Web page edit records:
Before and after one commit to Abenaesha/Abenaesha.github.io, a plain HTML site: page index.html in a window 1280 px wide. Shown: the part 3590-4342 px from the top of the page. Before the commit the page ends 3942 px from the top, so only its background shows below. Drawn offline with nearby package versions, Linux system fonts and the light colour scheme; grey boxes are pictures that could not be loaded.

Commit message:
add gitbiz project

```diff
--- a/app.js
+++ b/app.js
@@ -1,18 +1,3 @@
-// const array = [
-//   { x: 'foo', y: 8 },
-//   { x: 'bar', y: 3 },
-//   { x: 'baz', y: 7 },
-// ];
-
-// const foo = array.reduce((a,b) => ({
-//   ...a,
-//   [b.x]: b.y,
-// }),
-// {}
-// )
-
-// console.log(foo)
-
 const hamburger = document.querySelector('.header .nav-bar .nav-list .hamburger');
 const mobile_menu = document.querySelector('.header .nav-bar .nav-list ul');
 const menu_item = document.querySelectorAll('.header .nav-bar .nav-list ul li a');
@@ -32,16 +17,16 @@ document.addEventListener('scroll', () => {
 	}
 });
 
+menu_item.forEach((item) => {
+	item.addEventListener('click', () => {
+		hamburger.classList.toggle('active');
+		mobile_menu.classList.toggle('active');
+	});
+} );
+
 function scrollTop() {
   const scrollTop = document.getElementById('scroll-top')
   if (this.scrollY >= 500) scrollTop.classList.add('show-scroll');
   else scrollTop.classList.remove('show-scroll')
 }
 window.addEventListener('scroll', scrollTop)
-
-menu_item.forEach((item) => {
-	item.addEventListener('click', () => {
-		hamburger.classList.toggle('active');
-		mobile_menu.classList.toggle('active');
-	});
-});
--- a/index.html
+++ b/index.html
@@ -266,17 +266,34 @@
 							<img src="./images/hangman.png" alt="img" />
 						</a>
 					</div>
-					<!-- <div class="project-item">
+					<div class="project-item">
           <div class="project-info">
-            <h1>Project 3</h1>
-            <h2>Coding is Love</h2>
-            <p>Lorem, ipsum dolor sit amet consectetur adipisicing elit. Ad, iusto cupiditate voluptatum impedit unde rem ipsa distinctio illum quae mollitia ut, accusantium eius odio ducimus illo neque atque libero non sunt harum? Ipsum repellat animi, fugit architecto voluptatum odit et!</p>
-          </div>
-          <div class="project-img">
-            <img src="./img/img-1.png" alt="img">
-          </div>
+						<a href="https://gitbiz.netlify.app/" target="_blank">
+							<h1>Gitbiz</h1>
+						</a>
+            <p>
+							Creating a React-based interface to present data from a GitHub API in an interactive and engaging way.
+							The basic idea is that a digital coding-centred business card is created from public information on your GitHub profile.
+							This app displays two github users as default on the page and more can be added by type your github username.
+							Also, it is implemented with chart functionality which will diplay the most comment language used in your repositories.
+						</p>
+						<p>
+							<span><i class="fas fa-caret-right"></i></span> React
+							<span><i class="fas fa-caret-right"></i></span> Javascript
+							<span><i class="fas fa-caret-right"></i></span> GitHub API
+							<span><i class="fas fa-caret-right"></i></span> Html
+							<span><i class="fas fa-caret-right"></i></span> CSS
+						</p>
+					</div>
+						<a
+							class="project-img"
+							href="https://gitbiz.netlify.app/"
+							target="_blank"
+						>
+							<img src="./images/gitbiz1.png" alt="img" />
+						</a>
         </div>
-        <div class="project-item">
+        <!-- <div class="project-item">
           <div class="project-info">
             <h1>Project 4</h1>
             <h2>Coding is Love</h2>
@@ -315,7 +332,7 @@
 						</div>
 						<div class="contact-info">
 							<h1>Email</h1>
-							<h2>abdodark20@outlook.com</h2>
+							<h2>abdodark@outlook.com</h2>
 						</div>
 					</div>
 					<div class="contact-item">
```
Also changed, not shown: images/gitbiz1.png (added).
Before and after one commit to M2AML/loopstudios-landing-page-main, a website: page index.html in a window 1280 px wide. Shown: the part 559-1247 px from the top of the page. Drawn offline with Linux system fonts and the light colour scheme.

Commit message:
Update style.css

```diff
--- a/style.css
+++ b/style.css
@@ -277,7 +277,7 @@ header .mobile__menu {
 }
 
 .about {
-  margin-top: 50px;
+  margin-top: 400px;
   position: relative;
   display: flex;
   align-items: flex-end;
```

TASK BRIEF |
The answer must reproduce every record exactly.

PROBLEM SOLUTION |
Before and after one commit to Abenaesha/Abenaesha.github.io, a plain HTML site: page index.html in a window 1280 px wide. Shown: the part 3590-4342 px from the top of the page. Before the commit the page ends 3942 px from the top, so only its background shows below. Drawn offline with nearby package versions, Linux system fonts and the light colour scheme; grey boxes are pictures that could not be loaded.

Commit message:
add gitbiz project

```diff
--- a/app.js
+++ b/app.js
@@ -1,18 +1,3 @@
-// const array = [
-//   { x: 'foo', y: 8 },
-//   { x: 'bar', y: 3 },
-//   { x: 'baz', y: 7 },
-// ];
-
-// const foo = array.reduce((a,b) => ({
-//   ...a,
-//   [b.x]: b.y,
-// }),
-// {}
-// )
-
-// console.log(foo)
-
 const hamburger = document.querySelector('.header .nav-bar .nav-list .hamburger');
 const mobile_menu = document.querySelector('.header .nav-bar .nav-list ul');
 const menu_item = document.querySelectorAll('.header .nav-bar .nav-list ul li a');
@@ -32,16 +17,16 @@ document.addEventListener('scroll', () => {
 	}
 });
 
+menu_item.forEach((item) => {
+	item.addEventListener('click', () => {
+		hamburger.classList.toggle('active');
+		mobile_menu.classList.toggle('active');
+	});
+} );
+
 function scrollTop() {
   const scrollTop = document.getElementById('scroll-top')
   if (this.scrollY >= 500) scrollTop.classList.add('show-scroll');
   else scrollTop.classList.remove('show-scroll')
 }
 window.addEventListener('scroll', scrollTop)
-
-menu_item.forEach((item) => {
-	item.addEventListener('click', () => {
-		hamburger.classList.toggle('active');
-		mobile_menu.classList.toggle('active');
-	});
-});
--- a/index.html
+++ b/index.html
@@ -266,17 +266,34 @@
 							<img src="./images/hangman.png" alt="img" />
 						</a>
 					</div>
-					<!-- <div class="project-item">
+					<div class="project-item">
           <div class="project-info">
-            <h1>Project 3</h1>
-            <h2>Coding is Love</h2>
-            <p>Lorem, ipsum dolor sit amet consectetur adipisicing elit. Ad, iusto cupiditate voluptatum impedit unde rem ipsa distinctio illum quae mollitia ut, accusantium eius odio ducimus illo neque atque libero non sunt harum? Ipsum repellat animi, fugit architecto voluptatum odit et!</p>
-          </div>
-          <div class="project-img">
-            <img src="./img/img-1.png" alt="img">
-          </div>
+						<a href="https://gitbiz.netlify.app/" target="_blank">
+							<h1>Gitbiz</h1>
+						</a>
+            <p>
+							Creating a React-based interface to present data from a GitHub API in an interactive and engaging way.
+							The basic idea is that a digital coding-centred business card is created from public information on your GitHub profile.
+							This app displays two github users as default on the page and more can be added by type your github username.
+							Also, it is implemented with chart functionality which will diplay the most comment language used in your repositories.
+						</p>
+						<p>
+							<span><i class="fas fa-caret-right"></i></span> React
+							<span><i class="fas fa-caret-right"></i></span> Javascript
+							<span><i class="fas fa-caret-right"></i></span> GitHub API
+							<span><i class="fas fa-caret-right"></i></span> Html
+							<span><i class="fas fa-caret-right"></i></span> CSS
+						</p>
+					</div>
+						<a
+							class="project-img"
+							href="https://gitbiz.netlify.app/"
+							target="_blank"
+						>
+							<img src="./images/gitbiz1.png" alt="img" />
+						</a>
         </div>
-        <div class="project-item">
+        <!-- <div class="project-item">
           <div class="project-info">
             <h1>Project 4</h1>
             <h2>Coding is Love</h2>
@@ -315,7 +332,7 @@
 						</div>
 						<div class="contact-info">
 							<h1>Email</h1>
-							<h2>abdodark20@outlook.com</h2>
+							<h2>abdodark@outlook.com</h2>
 						</div>
 					</div>
 					<div class="contact-item">
```
Also changed, not shown: images/gitbiz1.png (added).
Before and after one commit to M2AML/loopstudios-landing-page-main, a website: page index.html in a window 1280 px wide. Shown: the part 559-1247 px from the top of the page. Drawn offline with Linux system fonts and the light colour scheme.

Commit message:
Update style.css

```diff
--- a/style.css
+++ b/style.css
@@ -277,7 +277,7 @@ header .mobile__menu {
 }
 
 .about {
-  margin-top: 50px;
+  margin-top: 400px;
   position: relative;
   display: flex;
   align-items: flex-end;
```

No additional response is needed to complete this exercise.